Tomorrow, I will explain why the answers given by the atheists show that the worldview of atheism offers none of these 5 requirements, and that therefore morality is really, really, really irrational on atheism. Atheist can look over their shoulders at their neighbors, and act like them in order to feel happy that they are acting consistently with the arbitrary fashions of their herd, but that’s all they can do, on atheism.

Further study

You can get the full story on the requirements for rational morality in a published, peer-reviewed paper written by William Lane Craig here. You can also hear and see him present the paper to an audience of students and faculty at the Georgia Institute of Technology in 2008. The audio is clipped at 67 minutes, the video is the full 84 minutes. There is 45 minutes of Q&A, with many atheist challengers.

The video of this lecture is the best material you can get on this issue, and the Q&A from the hostile audience is vital to the lesson. More debates on atheism and morality can be found on the debate and lecture page.

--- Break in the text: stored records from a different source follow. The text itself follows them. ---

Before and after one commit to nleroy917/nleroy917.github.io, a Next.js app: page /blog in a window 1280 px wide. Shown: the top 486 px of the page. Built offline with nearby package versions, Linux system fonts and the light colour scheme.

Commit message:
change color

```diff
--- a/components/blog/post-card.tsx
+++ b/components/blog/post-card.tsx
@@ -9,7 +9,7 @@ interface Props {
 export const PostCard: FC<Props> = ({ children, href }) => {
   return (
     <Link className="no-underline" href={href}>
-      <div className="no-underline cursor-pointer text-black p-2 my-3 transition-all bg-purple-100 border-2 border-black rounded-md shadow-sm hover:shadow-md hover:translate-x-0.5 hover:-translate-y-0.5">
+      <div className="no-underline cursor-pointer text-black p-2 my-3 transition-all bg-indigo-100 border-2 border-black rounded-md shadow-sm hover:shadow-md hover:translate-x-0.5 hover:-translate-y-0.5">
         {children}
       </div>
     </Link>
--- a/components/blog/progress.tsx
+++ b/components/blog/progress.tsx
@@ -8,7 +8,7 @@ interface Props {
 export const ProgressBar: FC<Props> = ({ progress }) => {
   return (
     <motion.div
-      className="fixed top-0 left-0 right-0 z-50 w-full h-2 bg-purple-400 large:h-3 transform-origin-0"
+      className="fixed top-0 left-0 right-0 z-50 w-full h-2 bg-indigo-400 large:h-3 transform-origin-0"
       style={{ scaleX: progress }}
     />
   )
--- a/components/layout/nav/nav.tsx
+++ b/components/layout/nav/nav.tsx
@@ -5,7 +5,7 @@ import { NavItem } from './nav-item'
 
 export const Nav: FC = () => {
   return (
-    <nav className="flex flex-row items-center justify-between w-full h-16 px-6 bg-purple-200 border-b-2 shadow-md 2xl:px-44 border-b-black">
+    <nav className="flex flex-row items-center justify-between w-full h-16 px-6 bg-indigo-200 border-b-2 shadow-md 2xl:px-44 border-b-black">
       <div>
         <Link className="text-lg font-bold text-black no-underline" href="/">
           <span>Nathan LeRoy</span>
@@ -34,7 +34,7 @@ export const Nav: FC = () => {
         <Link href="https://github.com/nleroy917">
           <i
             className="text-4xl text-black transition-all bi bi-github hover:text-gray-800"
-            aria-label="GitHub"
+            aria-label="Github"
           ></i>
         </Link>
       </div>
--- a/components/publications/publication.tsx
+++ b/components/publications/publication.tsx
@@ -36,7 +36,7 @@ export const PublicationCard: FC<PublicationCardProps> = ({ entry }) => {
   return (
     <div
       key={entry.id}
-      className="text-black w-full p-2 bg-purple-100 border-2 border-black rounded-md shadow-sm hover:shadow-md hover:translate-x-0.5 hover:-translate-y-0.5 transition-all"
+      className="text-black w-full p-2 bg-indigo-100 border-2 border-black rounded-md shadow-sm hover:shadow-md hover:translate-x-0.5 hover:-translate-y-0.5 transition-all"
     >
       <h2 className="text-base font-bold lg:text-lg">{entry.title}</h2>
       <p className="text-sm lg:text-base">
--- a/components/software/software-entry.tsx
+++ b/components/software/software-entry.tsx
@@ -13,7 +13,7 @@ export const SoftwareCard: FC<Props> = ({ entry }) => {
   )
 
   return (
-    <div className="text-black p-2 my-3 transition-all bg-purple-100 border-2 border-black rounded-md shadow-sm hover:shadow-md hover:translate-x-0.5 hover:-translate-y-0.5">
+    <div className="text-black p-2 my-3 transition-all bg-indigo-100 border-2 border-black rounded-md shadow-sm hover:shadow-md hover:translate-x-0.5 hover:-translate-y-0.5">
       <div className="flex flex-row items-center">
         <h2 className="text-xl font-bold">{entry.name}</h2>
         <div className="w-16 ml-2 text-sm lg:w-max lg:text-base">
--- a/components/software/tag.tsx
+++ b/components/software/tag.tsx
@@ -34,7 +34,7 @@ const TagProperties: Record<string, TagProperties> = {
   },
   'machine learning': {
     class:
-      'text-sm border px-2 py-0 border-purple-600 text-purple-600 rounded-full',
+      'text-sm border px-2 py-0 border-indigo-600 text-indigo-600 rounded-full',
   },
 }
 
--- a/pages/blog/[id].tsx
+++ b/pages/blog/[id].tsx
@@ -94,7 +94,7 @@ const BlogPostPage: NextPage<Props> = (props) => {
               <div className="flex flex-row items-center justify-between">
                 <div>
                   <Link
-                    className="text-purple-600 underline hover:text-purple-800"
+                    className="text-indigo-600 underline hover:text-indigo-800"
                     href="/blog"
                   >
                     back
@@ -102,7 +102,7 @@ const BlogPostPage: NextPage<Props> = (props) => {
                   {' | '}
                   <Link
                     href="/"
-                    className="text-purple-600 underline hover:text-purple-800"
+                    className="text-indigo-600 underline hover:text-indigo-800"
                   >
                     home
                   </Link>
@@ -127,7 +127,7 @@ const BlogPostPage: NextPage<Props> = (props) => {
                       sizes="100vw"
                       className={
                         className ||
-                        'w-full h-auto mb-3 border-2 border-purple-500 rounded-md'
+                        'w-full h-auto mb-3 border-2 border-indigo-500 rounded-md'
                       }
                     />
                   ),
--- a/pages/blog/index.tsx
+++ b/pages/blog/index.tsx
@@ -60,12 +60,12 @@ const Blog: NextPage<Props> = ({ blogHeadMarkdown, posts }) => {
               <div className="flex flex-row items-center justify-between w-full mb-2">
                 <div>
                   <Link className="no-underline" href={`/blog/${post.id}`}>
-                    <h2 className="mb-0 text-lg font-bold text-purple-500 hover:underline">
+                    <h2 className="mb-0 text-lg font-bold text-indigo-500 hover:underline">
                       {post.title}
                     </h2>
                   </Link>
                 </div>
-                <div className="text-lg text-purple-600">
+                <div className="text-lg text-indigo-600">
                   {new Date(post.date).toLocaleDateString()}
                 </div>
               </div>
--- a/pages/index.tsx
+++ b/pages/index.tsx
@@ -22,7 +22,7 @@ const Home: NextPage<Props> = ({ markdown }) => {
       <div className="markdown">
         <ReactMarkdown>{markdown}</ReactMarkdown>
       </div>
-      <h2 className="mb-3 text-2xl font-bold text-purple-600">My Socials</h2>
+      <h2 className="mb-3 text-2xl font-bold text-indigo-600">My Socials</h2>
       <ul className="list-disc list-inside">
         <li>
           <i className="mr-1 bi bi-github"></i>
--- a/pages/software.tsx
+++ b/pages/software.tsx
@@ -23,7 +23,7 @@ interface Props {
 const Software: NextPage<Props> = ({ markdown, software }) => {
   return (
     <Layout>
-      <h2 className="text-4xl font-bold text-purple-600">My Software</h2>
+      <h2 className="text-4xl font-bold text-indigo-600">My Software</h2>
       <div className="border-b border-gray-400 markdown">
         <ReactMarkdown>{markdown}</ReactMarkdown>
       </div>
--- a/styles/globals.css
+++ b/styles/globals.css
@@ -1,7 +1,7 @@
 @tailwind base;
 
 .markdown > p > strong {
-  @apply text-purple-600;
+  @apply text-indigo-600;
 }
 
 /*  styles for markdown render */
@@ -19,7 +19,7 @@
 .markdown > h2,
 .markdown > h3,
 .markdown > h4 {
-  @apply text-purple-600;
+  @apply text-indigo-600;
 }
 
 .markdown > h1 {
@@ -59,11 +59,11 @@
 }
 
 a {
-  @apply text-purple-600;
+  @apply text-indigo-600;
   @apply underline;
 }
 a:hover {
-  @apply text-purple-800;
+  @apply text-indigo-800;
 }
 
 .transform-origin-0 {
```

You can find a post contrasting the morality of an authentic, consistent Christian with an authentic, consistent non-Christian here. A post examining how atheism is responsible for the deaths of 100 million innocent people in the 20th century alone is here. A post analyzing the tiny number of deaths that religion was responsible for is here.